It took ten years and change, but national prices as measured by the S&P CoreLogic Case-Shiller National Index have finally surpassed the previous pre-crisis high set in July 2006.  The Home Price Index, which covers all nine U.S. census divisions, rose by 5.5 percent year-over-year in September, bringing it 0.1 percent above the earlier peak. The August 2015 to August 2016 gain had been 5.1 percent.  

The Case-Shiller number was on the low end of home price estimates for September.  Black Knight had put the annual increase at 5.4 percent while the National Association of Realtors reported a 5.6 percent change.  Both the CoreLogic HPI and that from the Federal Housing Finance Agency (FHFA) were significantly higher, at 6.3 and 6.1 percent respectively. Of the four, the FHFA index was the only one that didn't indicate an acceleration in annual increases from August to September.

Case-Shiller's 10-City Composite Index was up 4.3 percent from September 2015 to September 2016, compared to a 4.2 percent annual gain in August.  The 20-City Composite rose 5.1 percent, the same increase as a month earlier.

Seattle, Portland, and Denver were again the cities in the 20-City Composite with the highest rate of annual appreciation.  Seattle was up 11.0 percent, Portland 10.9 percent, and Denver 8.7 percent.  Twelve cities had larger annual price gains in September than they had in August.

On a monthly basis, the National Index was up 0.4 percent on a non-seasonally adjusted basis and 0.8 percent when adjusted. Both the 10- and the 20-City Composites were up 0.1 percent unadjusted.  After adjustment, the 10-City posted a 0.2 percent gain and the 20-City was up 0.4 percent.  Fifteen of the cities reported positive changes on a non-adjusted basis while prices rose in all 20 when adjusted.

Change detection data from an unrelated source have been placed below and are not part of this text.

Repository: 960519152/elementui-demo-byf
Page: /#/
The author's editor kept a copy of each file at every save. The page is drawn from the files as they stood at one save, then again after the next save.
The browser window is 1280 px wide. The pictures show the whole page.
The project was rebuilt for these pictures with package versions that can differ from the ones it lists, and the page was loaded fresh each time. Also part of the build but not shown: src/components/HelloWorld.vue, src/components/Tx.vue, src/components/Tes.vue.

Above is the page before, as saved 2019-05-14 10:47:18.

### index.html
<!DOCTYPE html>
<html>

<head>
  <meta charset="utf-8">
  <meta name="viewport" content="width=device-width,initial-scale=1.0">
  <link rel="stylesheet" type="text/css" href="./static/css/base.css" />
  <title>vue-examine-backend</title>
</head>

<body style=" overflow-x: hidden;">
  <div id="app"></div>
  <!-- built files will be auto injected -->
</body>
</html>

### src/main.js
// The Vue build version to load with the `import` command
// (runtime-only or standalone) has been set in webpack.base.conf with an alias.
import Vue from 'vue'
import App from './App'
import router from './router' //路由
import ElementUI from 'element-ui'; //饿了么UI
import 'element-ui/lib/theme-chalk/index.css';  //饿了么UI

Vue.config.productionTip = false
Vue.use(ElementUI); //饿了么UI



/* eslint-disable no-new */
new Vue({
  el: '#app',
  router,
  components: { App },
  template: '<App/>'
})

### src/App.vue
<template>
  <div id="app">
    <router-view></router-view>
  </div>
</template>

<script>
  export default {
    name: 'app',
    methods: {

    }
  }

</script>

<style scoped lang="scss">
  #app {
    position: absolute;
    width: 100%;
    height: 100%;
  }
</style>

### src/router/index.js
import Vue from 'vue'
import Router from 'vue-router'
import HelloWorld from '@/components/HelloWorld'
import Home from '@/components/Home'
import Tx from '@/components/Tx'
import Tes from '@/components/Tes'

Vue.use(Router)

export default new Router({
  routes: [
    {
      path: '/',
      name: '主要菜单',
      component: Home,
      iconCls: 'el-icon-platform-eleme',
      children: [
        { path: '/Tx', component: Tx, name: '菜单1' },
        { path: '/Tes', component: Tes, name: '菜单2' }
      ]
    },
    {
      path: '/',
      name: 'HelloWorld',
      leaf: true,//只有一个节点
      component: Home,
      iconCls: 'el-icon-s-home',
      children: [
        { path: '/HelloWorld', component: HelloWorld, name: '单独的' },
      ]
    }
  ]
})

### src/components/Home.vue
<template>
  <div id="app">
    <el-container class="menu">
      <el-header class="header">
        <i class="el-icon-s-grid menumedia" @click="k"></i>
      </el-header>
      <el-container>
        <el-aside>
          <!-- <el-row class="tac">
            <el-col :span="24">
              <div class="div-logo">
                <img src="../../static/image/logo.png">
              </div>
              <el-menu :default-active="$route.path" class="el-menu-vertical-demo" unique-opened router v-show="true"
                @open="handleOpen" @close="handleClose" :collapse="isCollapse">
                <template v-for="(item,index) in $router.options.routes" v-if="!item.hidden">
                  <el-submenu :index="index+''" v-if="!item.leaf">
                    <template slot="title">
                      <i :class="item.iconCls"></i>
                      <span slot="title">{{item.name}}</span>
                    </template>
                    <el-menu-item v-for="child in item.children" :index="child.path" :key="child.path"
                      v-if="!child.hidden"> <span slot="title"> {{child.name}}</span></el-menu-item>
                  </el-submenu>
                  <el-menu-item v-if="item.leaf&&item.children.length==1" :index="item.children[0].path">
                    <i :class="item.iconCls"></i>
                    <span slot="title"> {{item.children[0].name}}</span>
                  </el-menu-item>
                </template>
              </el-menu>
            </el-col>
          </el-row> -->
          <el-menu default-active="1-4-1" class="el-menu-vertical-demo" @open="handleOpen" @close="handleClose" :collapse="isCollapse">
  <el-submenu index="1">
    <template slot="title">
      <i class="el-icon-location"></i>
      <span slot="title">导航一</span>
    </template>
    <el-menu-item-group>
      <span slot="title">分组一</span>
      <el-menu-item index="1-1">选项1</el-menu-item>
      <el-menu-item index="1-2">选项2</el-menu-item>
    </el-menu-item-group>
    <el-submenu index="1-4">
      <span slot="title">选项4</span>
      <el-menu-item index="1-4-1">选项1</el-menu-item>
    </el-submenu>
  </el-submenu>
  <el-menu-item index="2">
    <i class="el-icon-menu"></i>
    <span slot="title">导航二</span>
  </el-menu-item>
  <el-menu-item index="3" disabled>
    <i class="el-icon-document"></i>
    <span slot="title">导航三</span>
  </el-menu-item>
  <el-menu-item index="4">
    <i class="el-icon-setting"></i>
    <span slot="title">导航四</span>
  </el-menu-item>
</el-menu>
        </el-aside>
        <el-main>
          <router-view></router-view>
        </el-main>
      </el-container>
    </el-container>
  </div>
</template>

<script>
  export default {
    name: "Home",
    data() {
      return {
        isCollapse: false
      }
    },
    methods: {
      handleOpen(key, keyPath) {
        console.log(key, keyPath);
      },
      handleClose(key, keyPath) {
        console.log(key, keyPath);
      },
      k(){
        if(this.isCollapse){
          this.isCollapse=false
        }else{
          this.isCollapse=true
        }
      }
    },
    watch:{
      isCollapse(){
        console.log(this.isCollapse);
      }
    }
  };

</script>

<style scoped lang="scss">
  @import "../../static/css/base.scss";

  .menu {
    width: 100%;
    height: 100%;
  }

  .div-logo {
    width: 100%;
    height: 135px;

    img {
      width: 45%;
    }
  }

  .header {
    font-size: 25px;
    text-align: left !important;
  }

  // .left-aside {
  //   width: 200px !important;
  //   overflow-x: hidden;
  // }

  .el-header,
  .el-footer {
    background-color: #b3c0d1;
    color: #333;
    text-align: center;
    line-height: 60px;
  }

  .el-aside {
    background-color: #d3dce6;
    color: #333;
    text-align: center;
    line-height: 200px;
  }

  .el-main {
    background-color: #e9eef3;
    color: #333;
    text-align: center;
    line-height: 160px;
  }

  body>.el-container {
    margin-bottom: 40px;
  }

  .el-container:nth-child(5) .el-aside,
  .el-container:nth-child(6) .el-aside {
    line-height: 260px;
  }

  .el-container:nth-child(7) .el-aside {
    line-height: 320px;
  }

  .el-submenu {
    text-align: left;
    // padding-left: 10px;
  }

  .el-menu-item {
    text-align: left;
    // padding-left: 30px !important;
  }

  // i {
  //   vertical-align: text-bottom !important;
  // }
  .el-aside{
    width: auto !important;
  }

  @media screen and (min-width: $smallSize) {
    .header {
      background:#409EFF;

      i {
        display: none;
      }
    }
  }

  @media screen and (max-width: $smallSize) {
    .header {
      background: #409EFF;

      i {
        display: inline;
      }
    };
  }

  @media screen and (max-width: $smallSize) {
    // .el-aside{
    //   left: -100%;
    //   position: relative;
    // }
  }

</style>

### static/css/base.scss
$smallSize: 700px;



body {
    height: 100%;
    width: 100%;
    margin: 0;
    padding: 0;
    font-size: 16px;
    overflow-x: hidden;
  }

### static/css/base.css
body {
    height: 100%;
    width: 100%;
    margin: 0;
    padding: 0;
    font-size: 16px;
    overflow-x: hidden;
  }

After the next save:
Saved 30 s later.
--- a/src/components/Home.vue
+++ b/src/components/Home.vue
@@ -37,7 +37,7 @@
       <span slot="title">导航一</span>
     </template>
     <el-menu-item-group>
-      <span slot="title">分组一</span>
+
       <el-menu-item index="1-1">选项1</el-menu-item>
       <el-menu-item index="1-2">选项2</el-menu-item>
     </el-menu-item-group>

"The new peak set by the S&P Case-Shiller CoreLogic National Index will be seen as marking a shift from the housing recovery to the hoped-for start of a new advance" says David M. Blitzer, Managing Director and Chairman of the Index Committee at S&P Dow Jones Indices. "While seven of the 20 cities previously reached new post-recession peaks, those that experienced the biggest booms -- Miami, Tampa, Phoenix and Las Vegas -- remain well below their all-time highs. Other housing indicators are also giving positive signals: sales of existing and new homes are rising and housing starts at an annual rate of 1.3 million units are at a post-recession peak.

"The table (below) summarizes how housing, incomes and the stock market have moved over the past few decades. From 1975 (the earliest date for the S&P Case-Shiller CoreLogic National Index) to this report, home prices rose at an annual rate of 4.9 percent before adjusting for inflation. The real or inflation adjusted pace was 1.1 percent per year. Real disposable personal income per capita - income after inflation and taxes on a per-person basis -- rose 1.9 percent, outpacing home prices over the entire period. The stock market, measured by the S&P 500 adjusted for inflation, did better at 4.4 percent per year. As seen in the table, the time frame makes a big difference. We are currently experiencing the best real estate returns since the bottom in July of 2012 when prices rose at a 5.9 percent real annual rate. Given history, this trend is unlikely to be sustained."



While the National Index has broken through to a new high, the two city composites are still lagging their own July 2006 peaks.  The 20-City remains off by 7.1 percent and the 10 City is down 9.1 percent. The 10-City has risen out of its March 2012 trough by 40.5 percent and the 20-City has regained 43.0 percent.  These recoveries have brought both indices back to winter 2007 levels.

The S&P CoreLogic Case-Shiller Home Price Indices are constructed to accurately track the price path of typical single-family home pairs for thousands of individual houses from the available universe of arms-length sales data. The National U.S. Home Price Index tracks the value of single-family housing within the United States. The indices have a base value of 100 in January 2000; thus, for example, a current index value of 150 translates to a 50 percent appreciation rate since January 2000 for a typical home located within the subject market. 

The National Index in September was at 184.0 and the 10- and 20-City Composites had readings of 205.77 and 191.78 respectively.  Los Angeles has the highest index reading at 252.65 and Detroit the lowest at 109.54.